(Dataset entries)
================
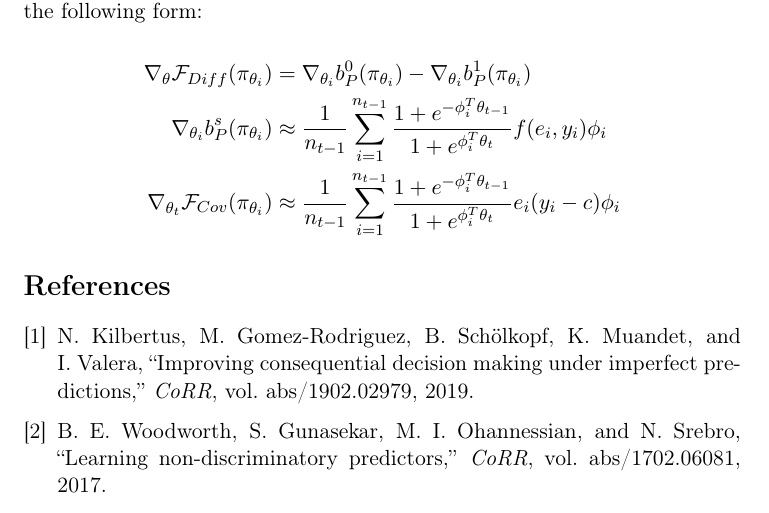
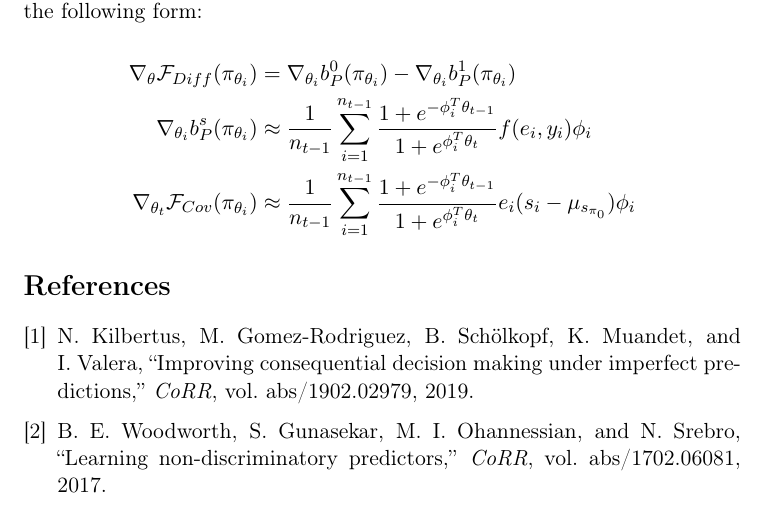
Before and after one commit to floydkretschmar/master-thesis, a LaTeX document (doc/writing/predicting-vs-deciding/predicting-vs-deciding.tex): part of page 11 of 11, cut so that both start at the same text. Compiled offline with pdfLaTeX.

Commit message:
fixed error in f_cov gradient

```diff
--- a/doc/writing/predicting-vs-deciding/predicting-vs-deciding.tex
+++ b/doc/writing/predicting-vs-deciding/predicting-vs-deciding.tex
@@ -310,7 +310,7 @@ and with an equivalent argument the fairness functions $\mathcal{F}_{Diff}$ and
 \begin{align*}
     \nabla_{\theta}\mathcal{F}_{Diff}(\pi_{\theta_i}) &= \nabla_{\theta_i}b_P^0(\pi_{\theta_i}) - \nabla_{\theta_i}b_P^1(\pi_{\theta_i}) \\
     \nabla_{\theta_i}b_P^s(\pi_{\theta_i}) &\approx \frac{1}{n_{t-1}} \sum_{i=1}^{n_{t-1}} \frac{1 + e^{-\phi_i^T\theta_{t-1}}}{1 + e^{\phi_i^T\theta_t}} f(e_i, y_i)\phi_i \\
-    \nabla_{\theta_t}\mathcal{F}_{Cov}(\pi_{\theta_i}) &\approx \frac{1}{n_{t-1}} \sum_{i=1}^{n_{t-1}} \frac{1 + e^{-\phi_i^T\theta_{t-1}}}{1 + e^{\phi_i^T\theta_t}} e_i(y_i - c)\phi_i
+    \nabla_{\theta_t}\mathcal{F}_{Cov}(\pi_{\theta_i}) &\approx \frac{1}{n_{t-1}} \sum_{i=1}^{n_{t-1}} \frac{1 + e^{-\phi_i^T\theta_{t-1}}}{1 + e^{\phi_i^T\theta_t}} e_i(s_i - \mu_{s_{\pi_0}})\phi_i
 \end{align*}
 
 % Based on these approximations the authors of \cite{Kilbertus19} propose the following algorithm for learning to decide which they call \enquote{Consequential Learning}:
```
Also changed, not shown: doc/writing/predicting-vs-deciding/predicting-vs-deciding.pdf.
================
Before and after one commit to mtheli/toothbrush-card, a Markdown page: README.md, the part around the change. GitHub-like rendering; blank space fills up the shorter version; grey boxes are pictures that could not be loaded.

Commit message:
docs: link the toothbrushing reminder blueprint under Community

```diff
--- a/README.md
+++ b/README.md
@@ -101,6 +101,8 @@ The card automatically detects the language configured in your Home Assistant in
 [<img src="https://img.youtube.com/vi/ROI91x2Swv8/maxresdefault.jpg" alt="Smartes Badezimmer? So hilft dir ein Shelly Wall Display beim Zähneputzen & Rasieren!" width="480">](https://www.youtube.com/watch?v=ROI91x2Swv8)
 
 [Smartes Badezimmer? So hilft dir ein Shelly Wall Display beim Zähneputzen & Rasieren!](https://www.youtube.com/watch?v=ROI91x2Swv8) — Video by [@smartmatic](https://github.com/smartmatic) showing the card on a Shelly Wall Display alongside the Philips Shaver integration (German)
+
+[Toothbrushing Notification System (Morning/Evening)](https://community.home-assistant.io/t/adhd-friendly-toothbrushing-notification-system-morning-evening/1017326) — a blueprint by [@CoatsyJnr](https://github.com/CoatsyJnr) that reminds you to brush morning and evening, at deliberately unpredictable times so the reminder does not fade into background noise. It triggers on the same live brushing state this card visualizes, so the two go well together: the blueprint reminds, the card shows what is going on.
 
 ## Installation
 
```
================
(Problem to solve)
What lines above hold the word "Smartes"? Pull each one out.

(Answer to this task)
 [<img src="https://img.youtube.com/vi/ROI91x2Swv8/maxresdefault.jpg" alt="Smartes Badezimmer? So hilft dir ein Shelly Wall Display beim Zähneputzen & Rasieren!" width="480">](https://www.youtube.com/watch?v=ROI91x2Swv8)
 [Smartes Badezimmer? So hilft dir ein Shelly Wall Display beim Zähneputzen & Rasieren!](https://www.youtube.com/watch?v=ROI91x2Swv8) — Video by [@smartmatic](https://github.com/smartmatic) showing the card on a Shelly Wall Display alongside the Philips Shaver integration (German)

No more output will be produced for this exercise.